VARIOUSLY DUBBED THE "RECALL RECALL," "recall 2.0," and the "Total Recall" after the film starring Arnold Schwarzenegger, a second effort to recall Mayor Sam Adams appeared to be cranking up for a Wednesday launch when the Mercury went to press on Tuesday afternoon, January 19.
A previous all-volunteer effort following the Breedlove scandal crashed and burned last October ["Going... Going... Go, Already," Hall Monitor, Oct 1, 2009]. But Ross Day, co-owner of signature-gathering firm Voice of the Electorate, told the Mercury that his firm plans to hit the streets with 18 to 20 paid petitioners as soon as the campaign files.
"God love the volunteers, they did a great job, but we've got processes in place that will allow us to collect signatures more effectively," said Day, who does not yet have a signed contract with the campaign to gather the signatures. Last year, Day speculated that such a contract would be for between $150,000 and $300,000 ["Enter Puppeteers," News, Nov 12, 2009].
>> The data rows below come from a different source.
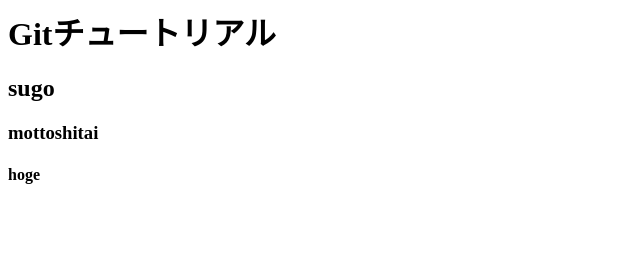
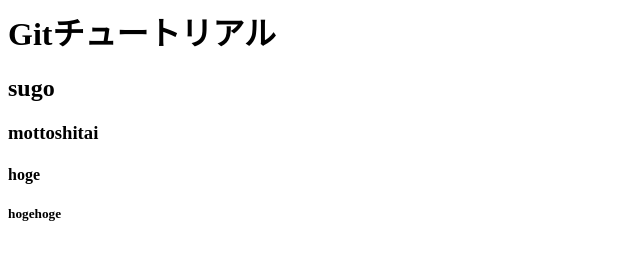
Before and after one commit to masa-gradstudent/git_tutorial, a plain HTML site: page index.html in a window 1280 px wide. Shown: the full height of the page, 0-640 px from the left. Drawn offline with Linux system fonts and the light colour scheme.

Commit message:
fifth commit

```diff
--- a/index.html
+++ b/index.html
@@ -2,3 +2,4 @@
 <h2>sugo</h2>
 <h3>mottoshitai</h3>
 <h4>hoge</h4>
+<h5>hogehoge</h5>
```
The timing of the effort is also interesting, in the context of efforts by Oregon conservatives to defeat Measures 66 and 67. Voice of the Electorate successfully gathered signatures for the no campaign on the measures, and a second recall campaign is likely to distract voter attention from the January 26 election.
"I think the citizens of Portland need to vote to determine whether or not they want to have Adams represent them," says Tim Boyle, boss of Columbia Sportswear, who has donated to the campaign. "It's important that we have a leader that citizens feel comfortable with, and who other government officials feel comfortable having their photographs taken with."
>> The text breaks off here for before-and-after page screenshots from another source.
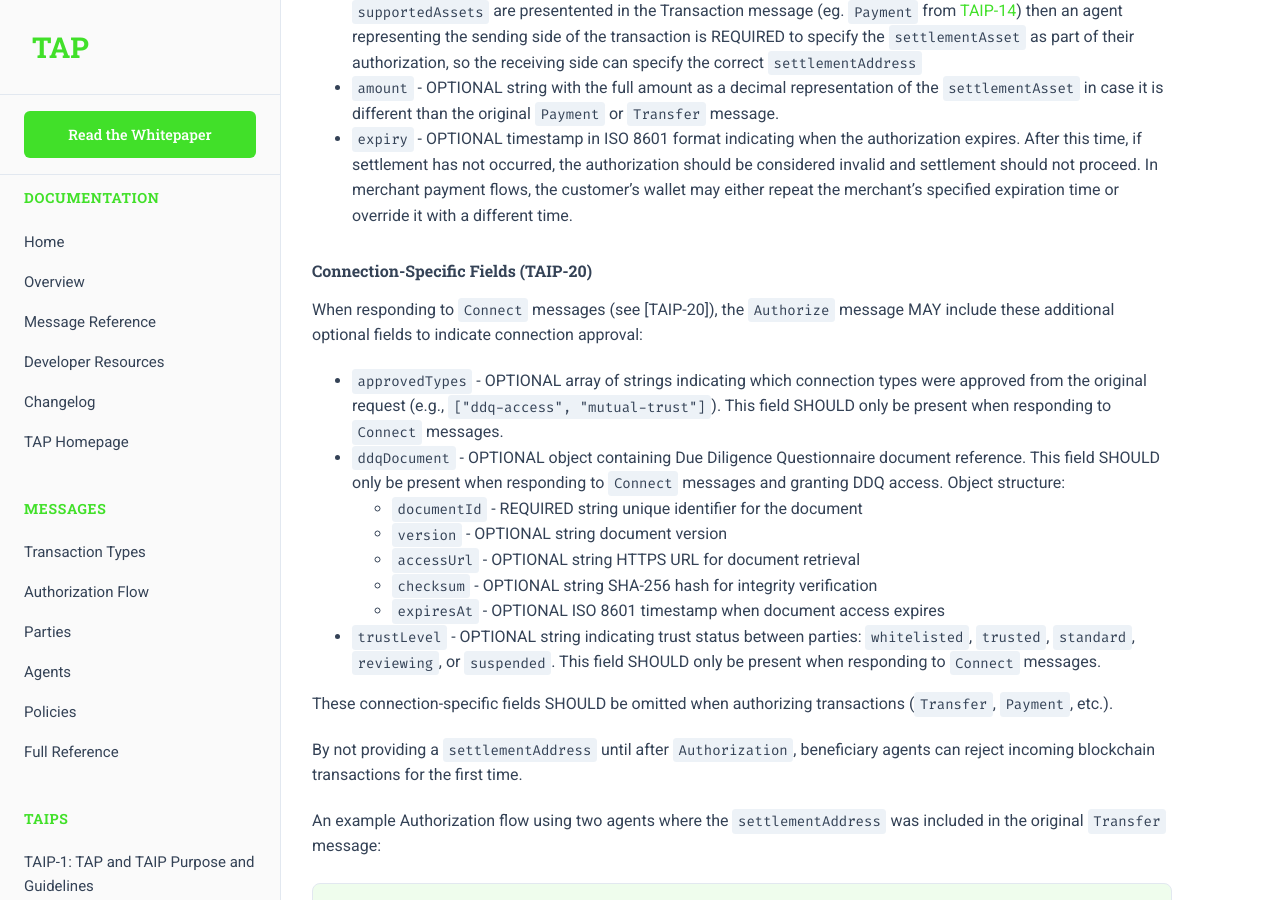
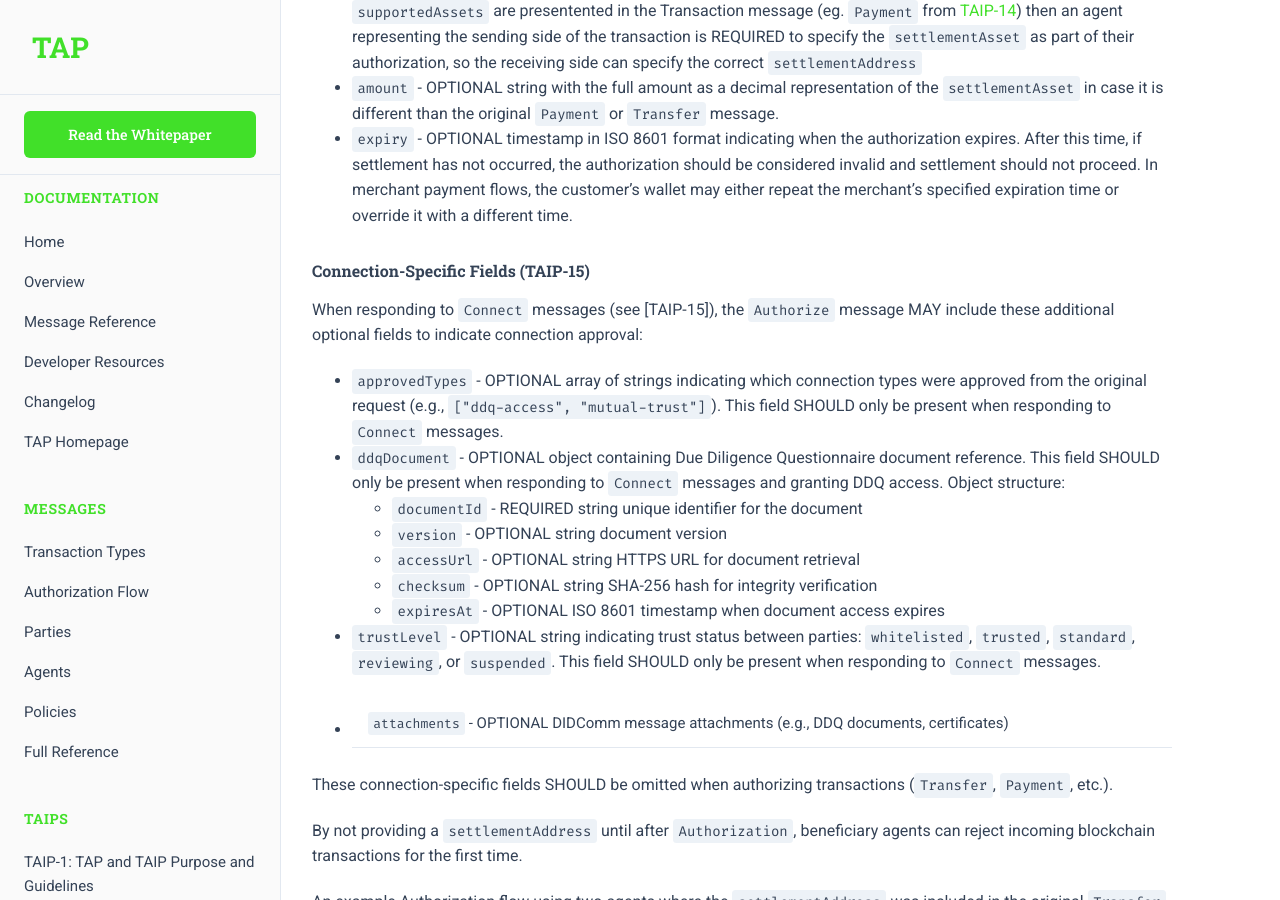
Before and after one commit to TransactionAuthorizationProtocol/TAIPs, a Jekyll site: the page built from TAIPs/taip-4.md, in a window 1280 px wide and 900 px high, scrolled down 4266 px. Built offline with Jekyll 4.4.1, drawn with Linux system fonts in a browser that asks for light colours.

Commit message:
Update taip-4.md

```diff
--- a/TAIPs/taip-4.md
+++ b/TAIPs/taip-4.md
@@ -121,9 +121,9 @@ Any agent can authorize the transaction by replying as a thread to the initial m
 - `amount` - OPTIONAL string with the full amount as a decimal representation of the `settlementAsset` in case it is different than the original `Payment` or `Transfer` message.
 - `expiry` - OPTIONAL timestamp in ISO 8601 format indicating when the authorization expires. After this time, if settlement has not occurred, the authorization should be considered invalid and settlement should not proceed. In merchant payment flows, the customer's wallet may either repeat the merchant's specified expiration time or override it with a different time.
 
-#### Connection-Specific Fields (TAIP-20)
+#### Connection-Specific Fields (TAIP-15)
 
-When responding to `Connect` messages (see [TAIP-20]), the `Authorize` message MAY include these additional optional fields to indicate connection approval:
+When responding to `Connect` messages (see [TAIP-15]), the `Authorize` message MAY include these additional optional fields to indicate connection approval:
 
 - `approvedTypes` - OPTIONAL array of strings indicating which connection types were approved from the original request (e.g., `["ddq-access", "mutual-trust"]`). This field SHOULD only be present when responding to `Connect` messages.
 - `ddqDocument` - OPTIONAL object containing Due Diligence Questionnaire document reference. This field SHOULD only be present when responding to `Connect` messages and granting DDQ access. Object structure:
@@ -133,6 +133,7 @@ When responding to `Connect` messages (see [TAIP-20]), the `Authorize` message M
   - `checksum` - OPTIONAL string SHA-256 hash for integrity verification
   - `expiresAt` - OPTIONAL ISO 8601 timestamp when document access expires
 - `trustLevel` - OPTIONAL string indicating trust status between parties: `whitelisted`, `trusted`, `standard`, `reviewing`, or `suspended`. This field SHOULD only be present when responding to `Connect` messages.
+- `attachments` - OPTIONAL DIDComm message attachments (e.g., DDQ documents, certificates) |
 
 These connection-specific fields SHOULD be omitted when authorizing transactions (`Transfer`, `Payment`, etc.).
 
```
Meanwhile, all the other major players in the second effort were elusive on Tuesday. Spokesperson Avel Gordly did not return calls for comment, while wealthy auto dealer Ron Tonkin was asleep, recuperating from a month in the hospital after undergoing heart surgery, when the Mercury called him at his vacation home in Indian Wells, California. Also unavailable for comment were Stimson Lumber executive Andrew Miller and SKB real estate firm boss Peter Stott.
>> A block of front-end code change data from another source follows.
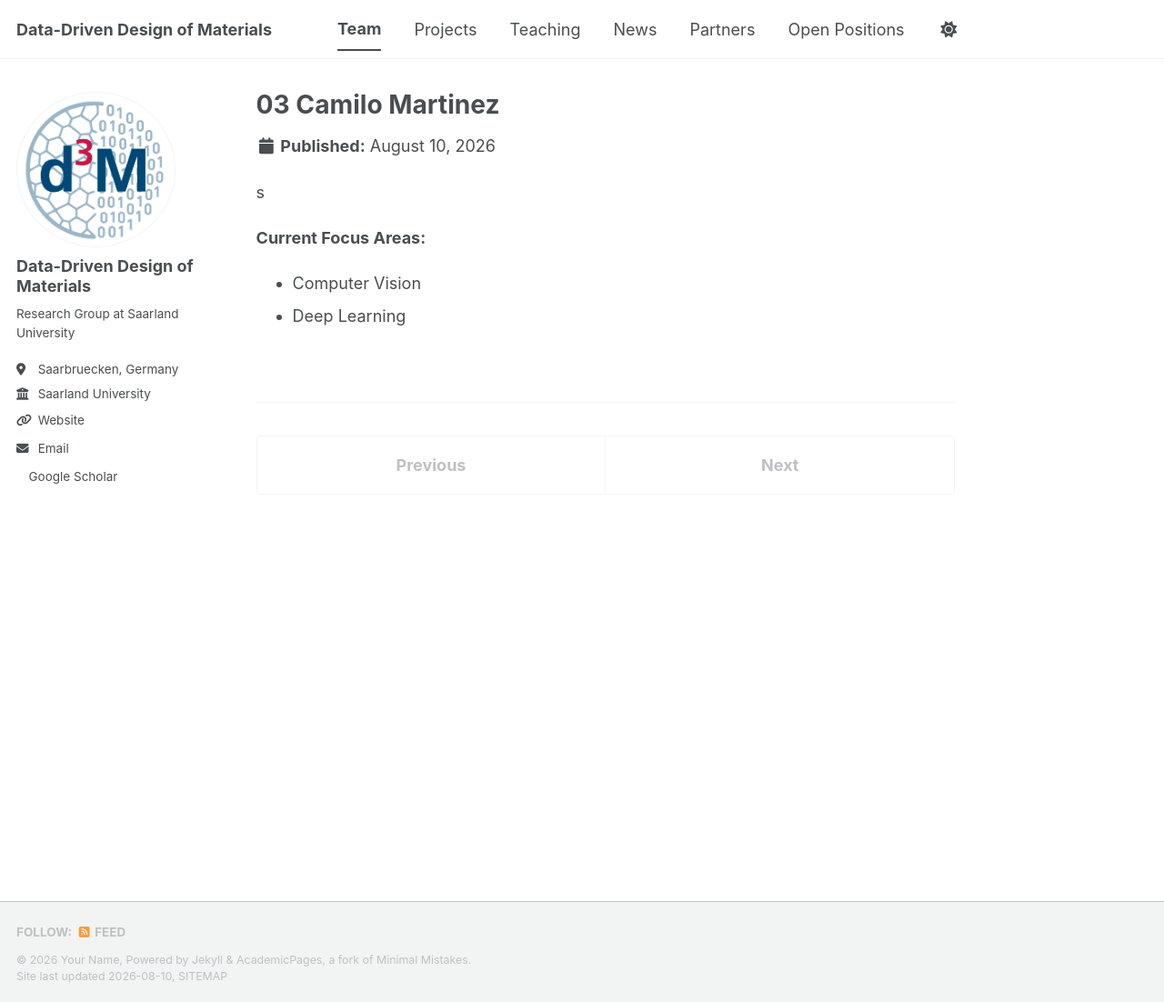
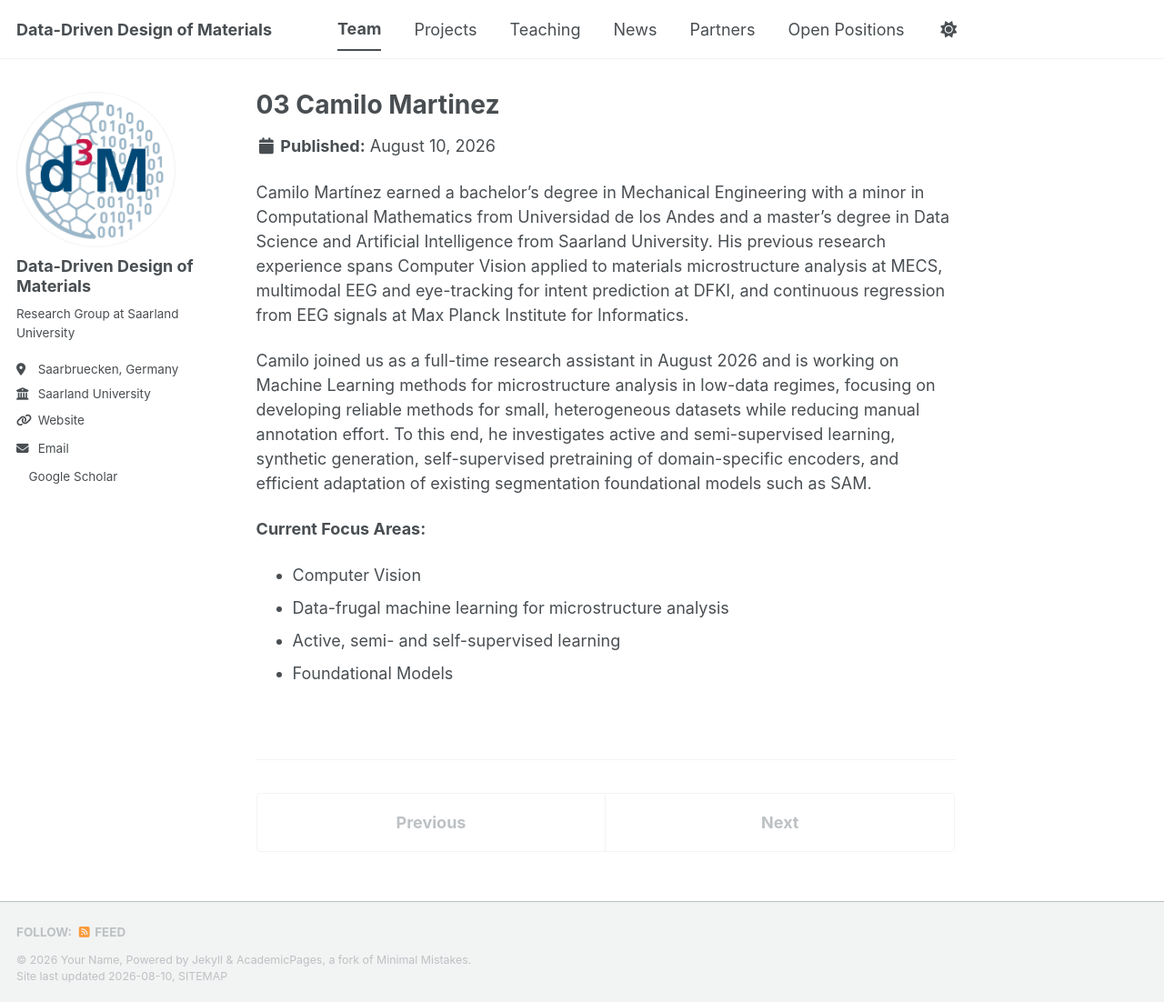
Before and after one commit to martinmueller1104/d3m.github.io, a Jekyll site: the page built from _team/03-camilo-martinez.md, in a window 1280 px wide and 1102 px high. Shown: the whole window at 91% size. Built offline with Jekyll 4.4.1, drawn with Linux system fonts in a browser that asks for light colours; a style sheet for code colours, icons or effects is not loaded.

Commit message:
Update 03-camilo-martinez.md

```diff
--- a/_team/03-camilo-martinez.md
+++ b/_team/03-camilo-martinez.md
@@ -6,8 +6,12 @@ email: "xy@uni-saarland.de"
 order: 1
 ---
 
-s
+Camilo Martínez earned a bachelor’s degree in Mechanical Engineering with a minor in Computational Mathematics from Universidad de los Andes and a master’s degree in Data Science and Artificial Intelligence from Saarland University. His previous research experience spans Computer Vision applied to materials microstructure analysis at MECS, multimodal EEG and eye-tracking for intent prediction at DFKI, and continuous regression from EEG signals at Max Planck Institute for Informatics.
+
+Camilo joined us as a full-time research assistant in August 2026 and is working on Machine Learning methods for microstructure analysis in low-data regimes, focusing on developing reliable methods for small, heterogeneous datasets while reducing manual annotation effort. To this end, he investigates active and semi-supervised learning, synthetic generation, self-supervised pretraining of domain-specific encoders, and efficient adaptation of existing segmentation foundational models such as SAM.
 
 **Current Focus Areas:**
   - Computer Vision
-  - Deep Learning
+  - Data-frugal machine learning for microstructure analysis
+  - Active, semi- and self-supervised learning
+  - Foundational Models
```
Mayor Adams was at a conference of mayors in Washington, DC.